(The records):
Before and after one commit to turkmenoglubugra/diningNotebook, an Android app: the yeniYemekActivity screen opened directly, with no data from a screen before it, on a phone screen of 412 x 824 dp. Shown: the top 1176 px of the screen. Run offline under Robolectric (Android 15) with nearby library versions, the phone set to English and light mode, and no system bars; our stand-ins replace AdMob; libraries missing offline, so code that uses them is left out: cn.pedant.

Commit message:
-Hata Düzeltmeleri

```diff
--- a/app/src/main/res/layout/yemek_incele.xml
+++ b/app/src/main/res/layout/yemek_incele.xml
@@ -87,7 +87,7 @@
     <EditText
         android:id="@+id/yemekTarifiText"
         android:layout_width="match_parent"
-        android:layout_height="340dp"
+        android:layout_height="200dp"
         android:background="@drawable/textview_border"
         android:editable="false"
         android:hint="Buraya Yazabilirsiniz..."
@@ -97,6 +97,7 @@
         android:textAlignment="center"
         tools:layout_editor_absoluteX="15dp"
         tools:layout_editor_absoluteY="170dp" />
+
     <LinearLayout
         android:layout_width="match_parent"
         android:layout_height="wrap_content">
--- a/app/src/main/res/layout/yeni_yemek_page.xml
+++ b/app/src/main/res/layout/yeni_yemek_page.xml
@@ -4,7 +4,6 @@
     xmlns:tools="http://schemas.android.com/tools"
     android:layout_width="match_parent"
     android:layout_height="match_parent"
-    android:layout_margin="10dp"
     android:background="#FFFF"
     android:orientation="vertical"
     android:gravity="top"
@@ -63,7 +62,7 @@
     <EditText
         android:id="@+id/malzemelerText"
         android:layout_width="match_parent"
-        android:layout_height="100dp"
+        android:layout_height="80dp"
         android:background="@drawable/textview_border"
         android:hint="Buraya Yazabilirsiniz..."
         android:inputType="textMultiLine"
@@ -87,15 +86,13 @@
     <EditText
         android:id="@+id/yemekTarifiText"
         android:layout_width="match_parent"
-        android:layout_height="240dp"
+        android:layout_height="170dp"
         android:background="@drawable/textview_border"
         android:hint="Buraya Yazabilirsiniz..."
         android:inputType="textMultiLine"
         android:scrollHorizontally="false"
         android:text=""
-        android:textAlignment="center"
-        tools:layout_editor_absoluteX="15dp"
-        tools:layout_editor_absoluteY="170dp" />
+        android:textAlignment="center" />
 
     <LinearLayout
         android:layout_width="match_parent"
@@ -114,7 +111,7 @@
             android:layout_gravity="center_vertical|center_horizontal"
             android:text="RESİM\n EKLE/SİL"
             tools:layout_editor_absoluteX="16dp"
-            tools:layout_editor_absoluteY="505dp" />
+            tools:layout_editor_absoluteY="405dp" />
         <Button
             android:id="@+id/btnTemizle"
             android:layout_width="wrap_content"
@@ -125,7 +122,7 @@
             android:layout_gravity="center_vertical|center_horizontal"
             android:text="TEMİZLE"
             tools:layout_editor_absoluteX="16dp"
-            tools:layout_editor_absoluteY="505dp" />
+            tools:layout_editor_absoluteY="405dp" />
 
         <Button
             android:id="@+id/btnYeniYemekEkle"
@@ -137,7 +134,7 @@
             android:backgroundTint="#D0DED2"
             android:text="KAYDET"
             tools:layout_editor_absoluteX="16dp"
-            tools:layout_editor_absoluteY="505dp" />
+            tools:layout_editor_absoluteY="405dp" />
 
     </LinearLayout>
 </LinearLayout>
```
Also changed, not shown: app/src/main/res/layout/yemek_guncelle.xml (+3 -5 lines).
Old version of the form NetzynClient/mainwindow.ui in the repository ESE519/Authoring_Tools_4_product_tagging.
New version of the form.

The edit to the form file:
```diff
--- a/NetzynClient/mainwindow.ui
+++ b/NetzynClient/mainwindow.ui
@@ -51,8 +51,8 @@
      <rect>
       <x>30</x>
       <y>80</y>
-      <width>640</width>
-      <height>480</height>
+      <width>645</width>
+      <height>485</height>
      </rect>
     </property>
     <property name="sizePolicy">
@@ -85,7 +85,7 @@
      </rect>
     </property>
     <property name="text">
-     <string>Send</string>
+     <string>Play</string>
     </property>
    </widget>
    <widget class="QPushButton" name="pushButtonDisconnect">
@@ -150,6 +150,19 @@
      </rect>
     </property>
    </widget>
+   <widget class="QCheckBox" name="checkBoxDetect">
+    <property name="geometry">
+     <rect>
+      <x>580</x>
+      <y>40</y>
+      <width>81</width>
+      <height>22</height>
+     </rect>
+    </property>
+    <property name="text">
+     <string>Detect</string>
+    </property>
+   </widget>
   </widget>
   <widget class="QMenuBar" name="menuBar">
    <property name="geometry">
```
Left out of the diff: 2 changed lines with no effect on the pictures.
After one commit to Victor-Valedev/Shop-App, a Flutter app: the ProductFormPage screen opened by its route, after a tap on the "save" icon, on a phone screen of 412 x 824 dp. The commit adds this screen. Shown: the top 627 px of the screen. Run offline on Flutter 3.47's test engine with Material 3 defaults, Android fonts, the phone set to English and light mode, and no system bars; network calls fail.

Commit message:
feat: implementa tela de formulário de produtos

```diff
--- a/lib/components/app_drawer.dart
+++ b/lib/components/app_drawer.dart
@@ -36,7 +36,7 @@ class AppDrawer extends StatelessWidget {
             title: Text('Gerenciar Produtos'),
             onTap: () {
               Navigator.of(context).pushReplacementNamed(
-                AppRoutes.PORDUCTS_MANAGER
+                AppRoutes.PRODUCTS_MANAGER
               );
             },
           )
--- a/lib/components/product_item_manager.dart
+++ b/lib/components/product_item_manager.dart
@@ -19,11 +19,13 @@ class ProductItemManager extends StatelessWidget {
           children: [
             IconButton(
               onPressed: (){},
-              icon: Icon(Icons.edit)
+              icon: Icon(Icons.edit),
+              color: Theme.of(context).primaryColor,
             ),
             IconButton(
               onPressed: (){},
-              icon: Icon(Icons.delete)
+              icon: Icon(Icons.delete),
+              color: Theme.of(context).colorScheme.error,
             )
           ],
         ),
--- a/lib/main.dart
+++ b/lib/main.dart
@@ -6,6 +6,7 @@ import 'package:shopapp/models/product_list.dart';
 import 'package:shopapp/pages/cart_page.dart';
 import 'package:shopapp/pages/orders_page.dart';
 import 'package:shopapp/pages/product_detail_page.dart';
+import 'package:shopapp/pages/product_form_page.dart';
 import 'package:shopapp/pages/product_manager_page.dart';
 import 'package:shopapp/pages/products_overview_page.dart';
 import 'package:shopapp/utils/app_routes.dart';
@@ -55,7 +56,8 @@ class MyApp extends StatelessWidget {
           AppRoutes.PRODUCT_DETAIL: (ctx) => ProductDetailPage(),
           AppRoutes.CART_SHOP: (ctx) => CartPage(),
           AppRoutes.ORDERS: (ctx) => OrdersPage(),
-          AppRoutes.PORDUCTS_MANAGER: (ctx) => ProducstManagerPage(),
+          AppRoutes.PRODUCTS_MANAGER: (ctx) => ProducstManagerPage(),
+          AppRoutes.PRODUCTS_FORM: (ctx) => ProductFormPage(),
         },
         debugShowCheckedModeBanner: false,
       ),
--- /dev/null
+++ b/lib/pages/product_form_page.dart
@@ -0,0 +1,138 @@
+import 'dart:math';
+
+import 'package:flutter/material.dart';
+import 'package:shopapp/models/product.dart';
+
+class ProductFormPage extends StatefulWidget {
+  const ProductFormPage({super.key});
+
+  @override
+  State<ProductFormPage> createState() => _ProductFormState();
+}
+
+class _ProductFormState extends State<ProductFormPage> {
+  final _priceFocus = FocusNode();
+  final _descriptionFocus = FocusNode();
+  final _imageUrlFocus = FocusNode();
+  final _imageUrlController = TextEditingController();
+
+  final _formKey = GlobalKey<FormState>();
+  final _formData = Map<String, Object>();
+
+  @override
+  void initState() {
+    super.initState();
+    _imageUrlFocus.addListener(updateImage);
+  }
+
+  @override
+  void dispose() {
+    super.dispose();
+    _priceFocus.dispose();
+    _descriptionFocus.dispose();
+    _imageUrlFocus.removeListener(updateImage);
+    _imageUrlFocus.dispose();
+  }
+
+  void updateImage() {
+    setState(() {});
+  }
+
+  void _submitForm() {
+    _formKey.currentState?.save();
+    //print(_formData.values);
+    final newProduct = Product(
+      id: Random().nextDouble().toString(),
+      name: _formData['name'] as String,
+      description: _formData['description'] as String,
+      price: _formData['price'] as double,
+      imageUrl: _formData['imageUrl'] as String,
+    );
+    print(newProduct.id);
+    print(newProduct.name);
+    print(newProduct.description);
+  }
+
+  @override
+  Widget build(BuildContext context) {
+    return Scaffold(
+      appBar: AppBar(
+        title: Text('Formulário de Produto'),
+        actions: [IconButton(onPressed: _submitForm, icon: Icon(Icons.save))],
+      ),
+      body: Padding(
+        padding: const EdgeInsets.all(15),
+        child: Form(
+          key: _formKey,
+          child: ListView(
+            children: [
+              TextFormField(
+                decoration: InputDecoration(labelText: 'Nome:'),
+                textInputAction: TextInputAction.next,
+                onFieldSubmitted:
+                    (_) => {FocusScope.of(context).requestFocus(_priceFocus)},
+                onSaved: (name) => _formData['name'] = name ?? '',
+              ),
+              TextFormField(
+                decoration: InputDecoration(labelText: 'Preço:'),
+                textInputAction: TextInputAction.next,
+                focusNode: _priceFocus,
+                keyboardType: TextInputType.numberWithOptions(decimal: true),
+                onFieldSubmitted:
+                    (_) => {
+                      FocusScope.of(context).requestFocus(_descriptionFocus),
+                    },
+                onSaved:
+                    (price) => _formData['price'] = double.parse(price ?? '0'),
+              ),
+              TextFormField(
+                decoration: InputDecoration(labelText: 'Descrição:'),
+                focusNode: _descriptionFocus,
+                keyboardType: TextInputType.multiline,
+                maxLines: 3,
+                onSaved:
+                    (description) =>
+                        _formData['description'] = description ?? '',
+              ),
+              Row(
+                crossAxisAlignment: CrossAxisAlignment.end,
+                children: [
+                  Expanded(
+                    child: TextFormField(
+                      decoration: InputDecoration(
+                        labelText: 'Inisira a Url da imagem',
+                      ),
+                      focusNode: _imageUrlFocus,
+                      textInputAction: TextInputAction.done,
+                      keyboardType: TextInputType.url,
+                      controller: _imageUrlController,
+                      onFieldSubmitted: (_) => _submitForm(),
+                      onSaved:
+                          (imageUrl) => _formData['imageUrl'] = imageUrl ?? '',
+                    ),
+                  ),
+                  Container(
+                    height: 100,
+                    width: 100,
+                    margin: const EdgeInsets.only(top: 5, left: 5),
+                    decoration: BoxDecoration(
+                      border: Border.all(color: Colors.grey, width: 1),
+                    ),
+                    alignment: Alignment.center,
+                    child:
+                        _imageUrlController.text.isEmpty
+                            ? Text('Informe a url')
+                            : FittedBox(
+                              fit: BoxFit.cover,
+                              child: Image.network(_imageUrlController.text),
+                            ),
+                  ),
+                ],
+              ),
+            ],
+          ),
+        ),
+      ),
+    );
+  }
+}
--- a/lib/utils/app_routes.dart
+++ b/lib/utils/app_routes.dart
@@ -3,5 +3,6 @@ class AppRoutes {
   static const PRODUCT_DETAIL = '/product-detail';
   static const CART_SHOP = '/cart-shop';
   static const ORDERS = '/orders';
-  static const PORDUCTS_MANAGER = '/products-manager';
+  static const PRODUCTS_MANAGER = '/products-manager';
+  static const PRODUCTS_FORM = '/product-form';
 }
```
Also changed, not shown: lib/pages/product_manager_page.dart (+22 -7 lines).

(What the task asks):
Please give the number of lines in the listing that hold "decoration", and no other text.

(Response for this exercise):
5